|On the Trail of the Truth / NewsweekMay 6, 1998
On the Trail of the Truth One woman's mission to find out about her father forces the CIA to come clean
about the Bay of Pigs
by Evan Thomas, Newsweek
On the wall in the lobby of CIA headquarters in Langley, Va., are 71 stars, one
for every CIA officer killed in action. Many of the stars are anonymous, because
the CIA does not want to reveal the secret identities and missions of its spies.
Next week, however, the names of four American pilots who died at the Bay of
Pigs, the CIA's greatest fiasco, will be entered in a "Book of Honor" in a glass
case below the stars. The CIA's willingness to pay public homage to these men,
37 years after they died, is largely owed to the obsession of a Florida
housewife named Janet Ray Weininger.
Janet's father, Thomas Willard (Pete) Ray, was an Alabama Air Guard pilot
recruited by the CIA for the invasion of Cuba in April 1961. Ray was only
supposed to train Cuban emigres to fly old B-26s. But by the second day of the
invasion, some of the Cubans were too exhausted and fearful to fly anymore, so
Ray volunteered. Shot down over Cuba, Ray survived the crash but was gunned down
fleeing the plane.Janet Ray, 6, was told none of the facts about her father's death. "He just
disappeared from the face of the earth," she recalled. The CIA fed her family a
cover story: that Ray had been a mercenary hired by wealthy Cubans and had
drowned when his plane crashed in the sea. Carrying an impression of her
father's teeth, Janet began seeking out her father's old friends and comrades.
In Miami's Little Havana, she handed out scraps of paper with her father's name
on them, hoping to unearth some clue. The U.S. government was of little use: the
CIA did not acknowledge that Ray had been on its payroll until 1972.
Ray had long heard rumors that her father had been captured at the Bay of Pigs.
So she began writing Fidel Castro. The Cuban government wrote back: her father's
body had been kept in a refrigerator in Havana. (When the United States denied
any involvement in the Bay of Pigs in 1961, Castro had threatened to bring the
body of an unidentified American pilot and lay it on a table at the United
Nations.) With some belated help from the State Department, Janet--now married
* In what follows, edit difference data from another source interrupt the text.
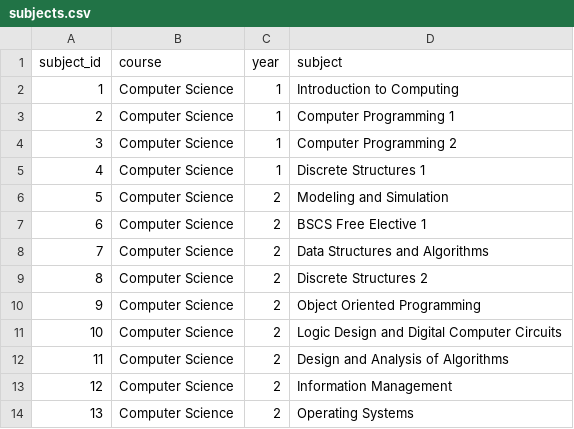
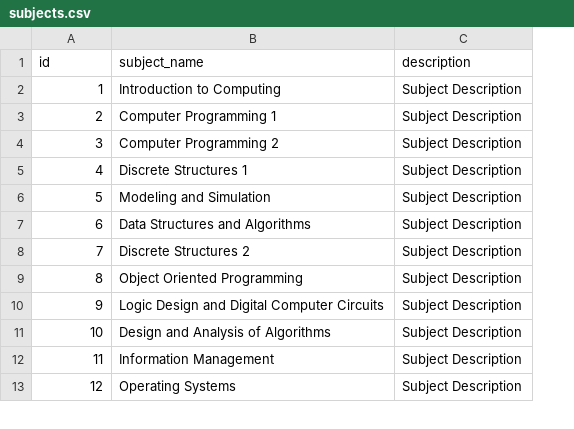
Before and after one commit to ron-ligsay/course-u, a CSV file: course-u/static/csv/subjects.csv, drawn as a sheet; only a part is shown; removed rows and columns are numbered as before the commit, all else as after; the diff covers the shown part only; the diff names each change by its address in the sheet, - before the commit and + after, or states it on an @@ line.

```diff
--- a/course-u/static/csv/subjects.csv
+++ b/course-u/static/csv/subjects.csv
-column B (course), rows 2-6: all Computer Science; rows 8-14: all Computer Science
-column C (year), rows 2-6: 1 | 1 | 1 | 1 | 2; rows 8-14: all 2
+column C (description), rows 2-13: all Subject Description
@@ column A (id) renumbered from row 1 down @@
-B1: subject
+B1: subject_name
-row 7: 6 | Computer Science | 2 | BSCS Free Elective 1
```
Also changed, not shown: 15 removed rows elsewhere in this file, 1 other file.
to an Air Force pilot named Michael Weininger--was able to bring her father's
body back for a proper burial in 1979.
With an open face and a cheerful manner, Janet Ray Weininger had by now become a
well-liked figure in the exile community in Little Havana. About five years ago,
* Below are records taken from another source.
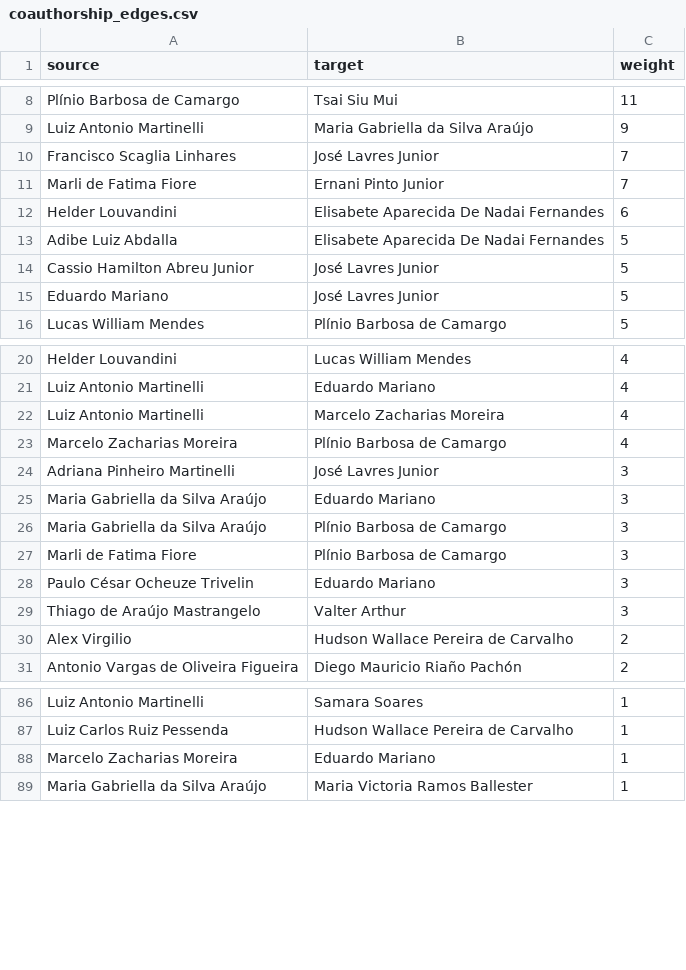
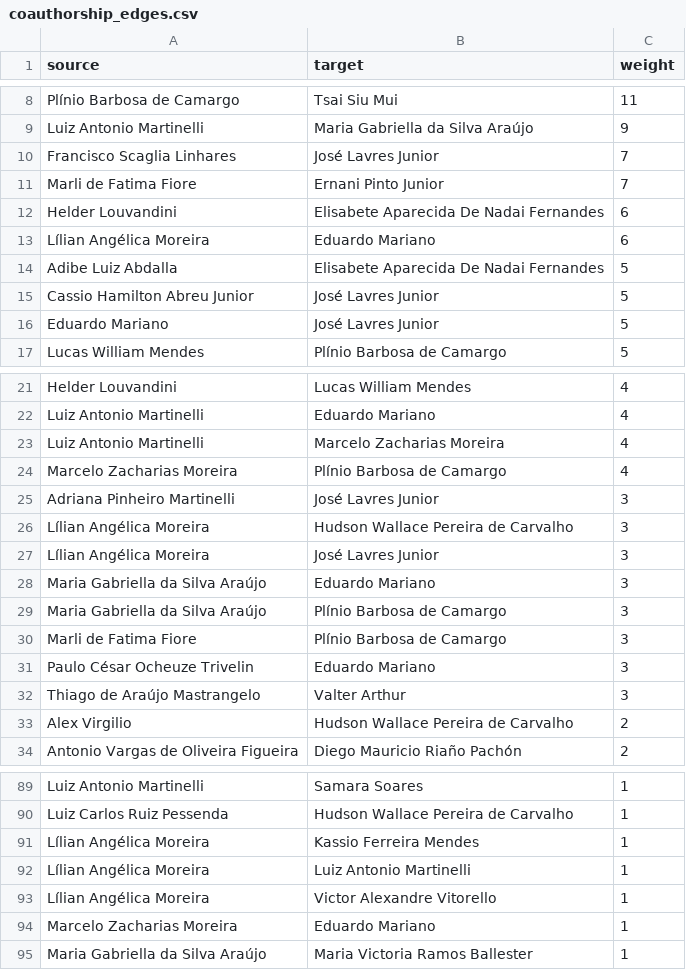
Before and after one commit to diriano/CENA_Research_Lines, a CSV file: data/coauthorship_edges.csv, drawn as a sheet; only a part is shown, gaps mark what is left out.

Commit message:
completing list of professors and re-doing whole analyses

```diff
--- a/data/coauthorship_edges.csv
+++ b/data/coauthorship_edges.csv
@@ -12,2 +12,3 @@ Marli de Fatima Fiore,Ernani Pinto Junior,7
 Helder Louvandini,Elisabete Aparecida De Nadai Fernandes,6
+Lílian Angélica Moreira,Eduardo Mariano,6
 Adibe Luiz Abdalla,Elisabete Aparecida De Nadai Fernandes,5
@@ -24,2 +25,4 @@ Marcelo Zacharias Moreira,Plínio Barbosa de Camargo,4
 Adriana Pinheiro Martinelli,José Lavres Junior,3
+Lílian Angélica Moreira,Hudson Wallace Pereira de Carvalho,3
+Lílian Angélica Moreira,José Lavres Junior,3
 Maria Gabriella da Silva Araújo,Eduardo Mariano,3
@@ -87,2 +90,5 @@ Luiz Antonio Martinelli,Samara Soares,1
 Luiz Carlos Ruiz Pessenda,Hudson Wallace Pereira de Carvalho,1
+Lílian Angélica Moreira,Kassio Ferreira Mendes,1
+Lílian Angélica Moreira,Luiz Antonio Martinelli,1
+Lílian Angélica Moreira,Victor Alexandre Vitorello,1
 Marcelo Zacharias Moreira,Eduardo Mariano,1
```
Also changed, not shown: data/coauthorship_nodes.csv, 2 other files.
she was approached by the families of a pair of Cuban pilots who had also been
killed at the Bay of Pigs. Could Weininger help bring their bodies back? The men
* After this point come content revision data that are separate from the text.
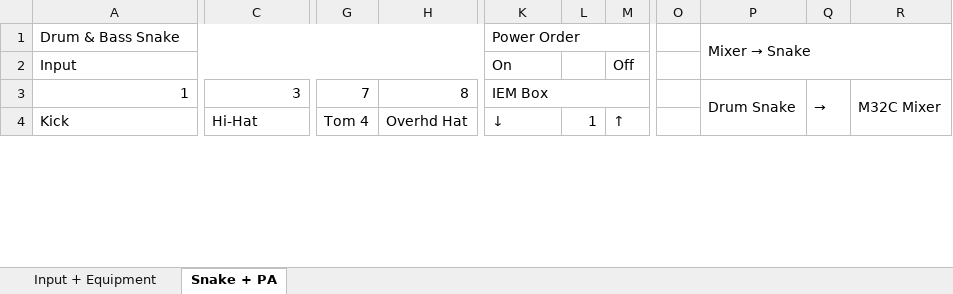
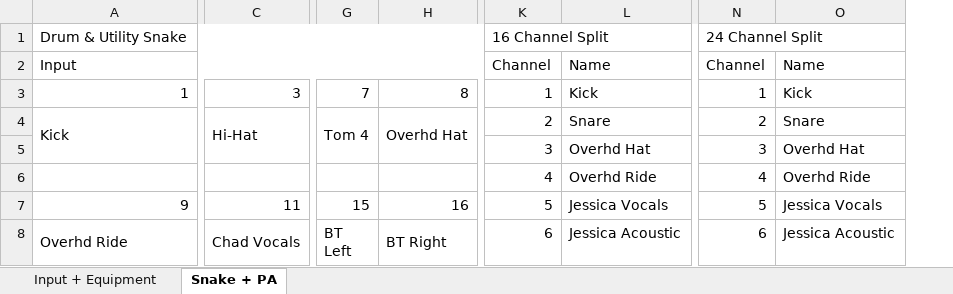
Before and after one commit to ThePerfectStrangers/TechnicalDocumentation, an Excel workbook: Input List/Input List.xlsx, sheet Snake + PA, drawn as a sheet; only a part is shown, gaps mark what is left out; values as stored, in another font and other column widths than the file's, no cell formats; table styles not drawn; removed rows and columns are numbered as before the commit, all else as after; rows hold the shown columns only; ↵ is a line break in a cell; the diff covers the shown part only; the diff names each change by its address in the sheet, - before the commit and + after, or states it on an @@ line.

Commit message:
Revamping for addition of splitter

```diff
--- a/Input List/Input List.xlsx (sheet Snake + PA)
+++ b/Input List/Input List.xlsx (sheet Snake + PA)
-column L, row 4: 1
-column M, rows 2-4: Off |  | ↑
+column L, rows 2-4: Name | Kick | Snare
-column O, empty
-column P, row 3: Drum Snake
-column Q, row 3: →
-column R, row 3: M32C Mixer
+column N, rows 2-4: Channel | 1 | 2
+column O, rows 2-4: Name | Kick | Snare
-row 1: Drum & Bass Snake |  |  |  | Power Order |  |  |  | Mixer → Snake
+row 1: Drum & Utility Snake |  |  |  | 16 Channel Split |  | 24 Channel Split
-K2: On
+K2: Channel
-K3: IEM Box
+K3: 1
-K3:M3 merged
-A4:A5 merged
+A4:A5 merged
-C4:C5 merged
+C4:C5 merged
-G4:G5 merged
+G4:G5 merged
-H4:H5 merged
+H4:H5 merged
-K4: ↓
+K4: 2
-K4:K5 merged
+row 5:  |  |  |  | 3 | Overhd Hat | 3 | Overhd Hat
+row 6:  |  |  |  | 4 | Overhd Ride | 4 | Overhd Ride
+row 7: 9 | 11 | 15 | 16 | 5 | Jessica Vocals | 5 | Jessica Vocals
+row 8: Overhd Ride | Chad Vocals | BT ↵ Left | BT Right | 6 | Jessica Acoustic | 6 | Jessica Acoustic
```
Also changed, not shown: 14 added rows, 17 removed rows, 1 moved row, 3 edited cells and merged cells elsewhere in this sheet, sheet Input + Equipment, cell formats, 4 other files.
had died when their B-26 plunged into a mountainside while returning to the
CIA's secret base in Nicaragua after a mission over Cuba. When the CIA would not
reveal the crash site, Weininger vowed to find it herself. In 1995, traveling by
mule with a former Nicaraguan contra fighter, Weininger located the wreckage of
the plane--but no bodies--near a remote village. During the cold war, the CIA was notorious for abandoning native "freedom
fighters." This time, when Weininger asked the CIA for help in finding the
bodies of the Cuban pilots, a team from the Central Identification Laboratory in
Hawaii was dispatched to Nicaragua in four Blackhawks with an armed guard. She
went into the jungle with them. In early April, after a month of digging, the
team located the bones of two men believed to be the Cuban pilots. When the time
came to leave, Weininger was overcome by emotion. One of the Nicaraguans took
her arm and said to her in Spanish, "Valor"--courage. She climbed onto the
helicopter and tried not to look back.